THE Cambodian government has responded to a request by civil party lawyers at the Khmer Rouge tribunal, approving the first reparations projects to be offered to victims since the court began trying the regime’s senior leaders.
In a June 11 letter to civil party lead co-lawyers Pich An and Elisabeth Simonneau-Fort, Council of Ministers Secretary of State Hing Thoraxy said that the government would approve two requests – one designating a National Day of Remembrance, and another expanding the teaching of Khmer Rouge history.
“In accordance with the above subject and references, the Office of the Council of Ministers wishes to inform the Civil Party Lead Co-Lawyers that the Royal Government agrees to . . . Designate the 20th of May as the National Day of Remembrance, an annual public holiday celebrated in lieu of the Day of Anger or Memorial Day, which has been observed since 1984,” reads the letter obtained yesterday.
In the letter, the government also agreed “that documentation of the history of the Democratic Kampuchea regime be organised and incorporated into the academic curriculum for general education from grade 7 to grade 12, as well as the foundation curriculum of higher education institutions”.
The response made no explicit mention of a third request often voiced by testifying civil parties, and included by the co-lawyers in their own letter: that the government help to preserve “crime locations or killing fields, build stupas or worship places, [and] set up libraries or small document centres and museum or exhibitions”.
According to the government’s response, funding for the projects would be raised by the court’s Office of Administration.
Latt Ky, coordinator of the rights group Adhoc’s Khmer Rouge tribunal program, which aids nearly 1,700 civil parties, said that while the reparations were a step in the right direction, they still fell short of fulfilling the government’s responsibility to victims of the Khmer Rouge.
“They want the visible reparations, like the monument and the preservation of the crime sites,” Ky said of the civil parties, noting that even the date of the proposed Day of Remembrance was already a ruling party-tinged holiday.
“I don’t object to the day May 20, but it’s not meaningful reparations to the victims,” he said. “But I appreciate it, because [Khmer Rouge history] should be considered in the national education, let’s say, at the high school level. I consider it an important thing.”

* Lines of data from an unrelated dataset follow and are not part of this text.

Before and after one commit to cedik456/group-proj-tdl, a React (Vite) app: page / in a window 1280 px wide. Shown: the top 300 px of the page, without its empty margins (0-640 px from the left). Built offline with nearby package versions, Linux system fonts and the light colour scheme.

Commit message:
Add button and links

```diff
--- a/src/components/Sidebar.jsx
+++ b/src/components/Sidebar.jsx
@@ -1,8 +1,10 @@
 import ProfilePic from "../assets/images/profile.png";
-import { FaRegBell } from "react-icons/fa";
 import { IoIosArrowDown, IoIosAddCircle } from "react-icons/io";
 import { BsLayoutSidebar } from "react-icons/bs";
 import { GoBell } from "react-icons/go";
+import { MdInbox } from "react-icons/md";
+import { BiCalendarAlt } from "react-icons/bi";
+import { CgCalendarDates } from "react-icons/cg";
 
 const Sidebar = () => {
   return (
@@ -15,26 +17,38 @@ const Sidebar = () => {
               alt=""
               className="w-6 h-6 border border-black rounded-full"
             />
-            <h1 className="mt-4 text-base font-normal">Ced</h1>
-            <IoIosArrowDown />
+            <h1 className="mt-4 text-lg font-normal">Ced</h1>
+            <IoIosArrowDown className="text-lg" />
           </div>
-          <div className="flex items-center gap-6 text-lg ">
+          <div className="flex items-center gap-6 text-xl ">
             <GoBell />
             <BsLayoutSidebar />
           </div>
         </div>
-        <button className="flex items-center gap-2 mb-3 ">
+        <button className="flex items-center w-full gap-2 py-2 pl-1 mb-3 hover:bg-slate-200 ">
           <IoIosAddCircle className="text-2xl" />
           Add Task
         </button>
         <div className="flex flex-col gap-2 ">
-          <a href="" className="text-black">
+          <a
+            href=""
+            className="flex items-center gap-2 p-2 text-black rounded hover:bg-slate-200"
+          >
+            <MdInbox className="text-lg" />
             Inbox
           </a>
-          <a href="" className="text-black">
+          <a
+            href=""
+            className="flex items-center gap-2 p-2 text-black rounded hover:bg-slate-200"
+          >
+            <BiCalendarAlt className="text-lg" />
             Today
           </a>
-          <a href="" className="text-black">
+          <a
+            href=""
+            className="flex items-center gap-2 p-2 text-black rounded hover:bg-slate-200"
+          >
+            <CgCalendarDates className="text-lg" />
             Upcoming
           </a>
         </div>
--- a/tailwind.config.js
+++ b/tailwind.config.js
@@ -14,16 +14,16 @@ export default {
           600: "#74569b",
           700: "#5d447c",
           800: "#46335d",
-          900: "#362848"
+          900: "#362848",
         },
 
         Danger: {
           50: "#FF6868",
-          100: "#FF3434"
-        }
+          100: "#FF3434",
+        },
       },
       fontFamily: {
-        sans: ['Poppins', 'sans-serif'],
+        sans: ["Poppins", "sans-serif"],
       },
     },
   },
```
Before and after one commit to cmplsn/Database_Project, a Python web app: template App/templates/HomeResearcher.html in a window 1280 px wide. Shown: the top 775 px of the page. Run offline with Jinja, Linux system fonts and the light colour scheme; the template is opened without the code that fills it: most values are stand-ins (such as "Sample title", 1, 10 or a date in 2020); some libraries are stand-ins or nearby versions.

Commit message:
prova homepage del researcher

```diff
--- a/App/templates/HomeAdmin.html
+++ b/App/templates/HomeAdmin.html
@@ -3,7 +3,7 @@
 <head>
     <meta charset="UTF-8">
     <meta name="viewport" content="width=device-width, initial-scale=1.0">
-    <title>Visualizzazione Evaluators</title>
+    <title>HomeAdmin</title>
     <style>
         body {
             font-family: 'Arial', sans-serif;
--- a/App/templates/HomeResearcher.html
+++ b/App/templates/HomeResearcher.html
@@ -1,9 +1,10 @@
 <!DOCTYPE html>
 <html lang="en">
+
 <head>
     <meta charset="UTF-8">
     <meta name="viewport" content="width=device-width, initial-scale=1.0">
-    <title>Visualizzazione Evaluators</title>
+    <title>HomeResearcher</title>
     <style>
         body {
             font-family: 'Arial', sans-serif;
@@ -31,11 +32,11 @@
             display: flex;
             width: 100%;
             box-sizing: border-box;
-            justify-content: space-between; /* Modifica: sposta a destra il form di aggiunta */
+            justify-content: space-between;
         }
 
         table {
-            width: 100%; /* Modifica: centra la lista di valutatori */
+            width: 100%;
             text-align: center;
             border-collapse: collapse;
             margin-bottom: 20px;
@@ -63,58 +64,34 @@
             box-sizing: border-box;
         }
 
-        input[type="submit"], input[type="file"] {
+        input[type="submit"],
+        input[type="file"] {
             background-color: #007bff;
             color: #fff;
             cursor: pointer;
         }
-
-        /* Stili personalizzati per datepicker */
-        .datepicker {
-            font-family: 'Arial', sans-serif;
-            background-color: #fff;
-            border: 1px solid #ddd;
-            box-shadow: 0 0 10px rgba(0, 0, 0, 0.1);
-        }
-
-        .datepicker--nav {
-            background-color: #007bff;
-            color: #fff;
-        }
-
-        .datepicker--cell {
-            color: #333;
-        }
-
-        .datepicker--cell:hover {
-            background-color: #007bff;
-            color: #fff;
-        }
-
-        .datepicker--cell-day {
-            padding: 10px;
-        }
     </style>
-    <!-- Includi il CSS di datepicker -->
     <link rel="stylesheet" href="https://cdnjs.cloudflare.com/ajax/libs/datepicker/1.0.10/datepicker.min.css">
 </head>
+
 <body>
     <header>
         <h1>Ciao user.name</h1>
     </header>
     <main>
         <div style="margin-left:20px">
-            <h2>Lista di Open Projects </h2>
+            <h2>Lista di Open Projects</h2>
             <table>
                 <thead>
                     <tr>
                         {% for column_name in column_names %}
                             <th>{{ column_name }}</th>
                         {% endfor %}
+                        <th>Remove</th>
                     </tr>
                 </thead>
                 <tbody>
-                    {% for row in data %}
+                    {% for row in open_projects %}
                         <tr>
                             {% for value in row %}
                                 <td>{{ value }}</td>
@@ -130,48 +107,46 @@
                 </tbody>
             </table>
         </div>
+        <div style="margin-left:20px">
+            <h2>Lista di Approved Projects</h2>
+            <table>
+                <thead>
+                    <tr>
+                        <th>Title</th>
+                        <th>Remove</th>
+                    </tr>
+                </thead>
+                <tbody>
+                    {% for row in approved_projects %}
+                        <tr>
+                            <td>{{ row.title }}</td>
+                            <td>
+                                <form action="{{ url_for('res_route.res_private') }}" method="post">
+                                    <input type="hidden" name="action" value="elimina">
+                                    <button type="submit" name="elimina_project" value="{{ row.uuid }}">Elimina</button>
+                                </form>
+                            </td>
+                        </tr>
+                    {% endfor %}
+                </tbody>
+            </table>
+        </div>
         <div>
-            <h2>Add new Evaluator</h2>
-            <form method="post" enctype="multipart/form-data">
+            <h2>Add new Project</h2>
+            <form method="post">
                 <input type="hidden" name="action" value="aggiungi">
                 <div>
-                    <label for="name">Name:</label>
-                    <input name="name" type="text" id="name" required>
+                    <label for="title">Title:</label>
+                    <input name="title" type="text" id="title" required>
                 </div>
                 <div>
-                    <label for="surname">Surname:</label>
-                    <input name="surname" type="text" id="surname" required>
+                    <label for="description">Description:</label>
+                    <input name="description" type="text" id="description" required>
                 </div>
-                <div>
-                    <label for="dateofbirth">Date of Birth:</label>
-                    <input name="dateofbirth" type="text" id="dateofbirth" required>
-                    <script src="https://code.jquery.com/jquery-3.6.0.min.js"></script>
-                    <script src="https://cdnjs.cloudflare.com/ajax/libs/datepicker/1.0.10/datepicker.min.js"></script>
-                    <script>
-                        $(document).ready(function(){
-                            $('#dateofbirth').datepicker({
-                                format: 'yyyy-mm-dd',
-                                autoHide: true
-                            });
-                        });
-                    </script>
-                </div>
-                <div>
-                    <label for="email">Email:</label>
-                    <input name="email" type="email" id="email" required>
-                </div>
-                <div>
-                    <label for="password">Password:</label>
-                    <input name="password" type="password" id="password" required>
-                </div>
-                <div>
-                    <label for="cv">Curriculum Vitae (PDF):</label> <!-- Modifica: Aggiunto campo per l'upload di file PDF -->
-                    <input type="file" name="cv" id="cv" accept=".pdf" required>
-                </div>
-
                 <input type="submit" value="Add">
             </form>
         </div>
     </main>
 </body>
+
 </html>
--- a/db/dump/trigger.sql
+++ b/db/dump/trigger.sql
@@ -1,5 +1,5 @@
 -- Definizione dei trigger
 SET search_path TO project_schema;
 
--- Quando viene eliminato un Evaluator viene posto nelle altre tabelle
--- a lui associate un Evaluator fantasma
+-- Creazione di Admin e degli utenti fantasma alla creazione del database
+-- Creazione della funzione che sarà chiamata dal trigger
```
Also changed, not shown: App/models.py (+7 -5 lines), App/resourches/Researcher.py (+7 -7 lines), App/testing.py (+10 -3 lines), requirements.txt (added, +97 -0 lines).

Cambodian Justice Initiative program officer Panhavuth Long called the approved reparations “a victory for the civil parties”, but also noted that one couldn’t rule out the possibility that the Day of Remembrance would be politicised.